Change detection outputs:

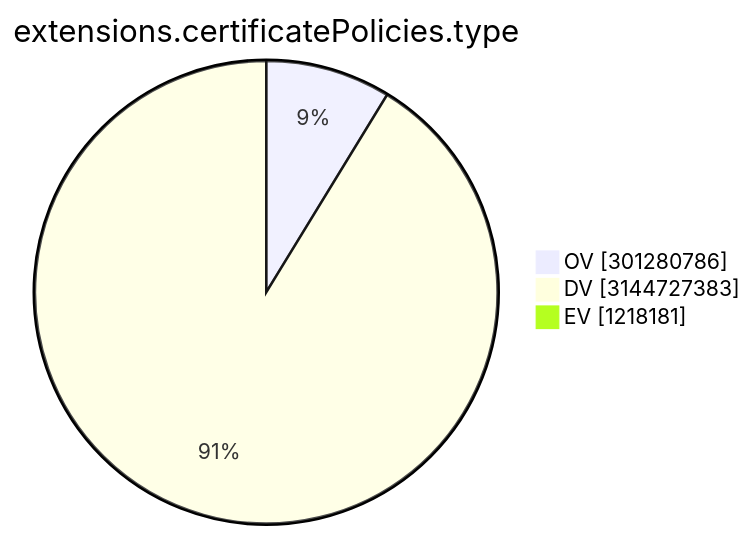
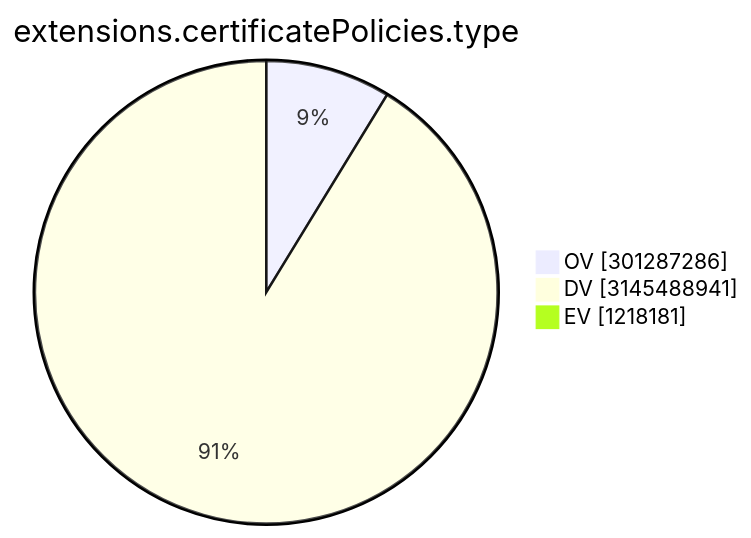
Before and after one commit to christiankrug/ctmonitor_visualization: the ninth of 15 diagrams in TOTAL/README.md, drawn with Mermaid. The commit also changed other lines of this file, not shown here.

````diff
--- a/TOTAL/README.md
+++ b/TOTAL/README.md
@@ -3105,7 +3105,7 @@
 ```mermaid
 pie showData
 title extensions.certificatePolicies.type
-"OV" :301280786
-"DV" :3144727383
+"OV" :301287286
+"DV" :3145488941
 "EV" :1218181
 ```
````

WHAT THE TASK REQUIRES = Would you repeat the entries exactly, but with no pictures?

RESULT OF THE TASK =
Before and after one commit to christiankrug/ctmonitor_visualization: the ninth of 15 diagrams in TOTAL/README.md, drawn with Mermaid. The commit also changed other lines of this file, not shown here.

````diff
--- a/TOTAL/README.md
+++ b/TOTAL/README.md
@@ -3105,7 +3105,7 @@
 ```mermaid
 pie showData
 title extensions.certificatePolicies.type
-"OV" :301280786
-"DV" :3144727383
+"OV" :301287286
+"DV" :3145488941
 "EV" :1218181
 ```
````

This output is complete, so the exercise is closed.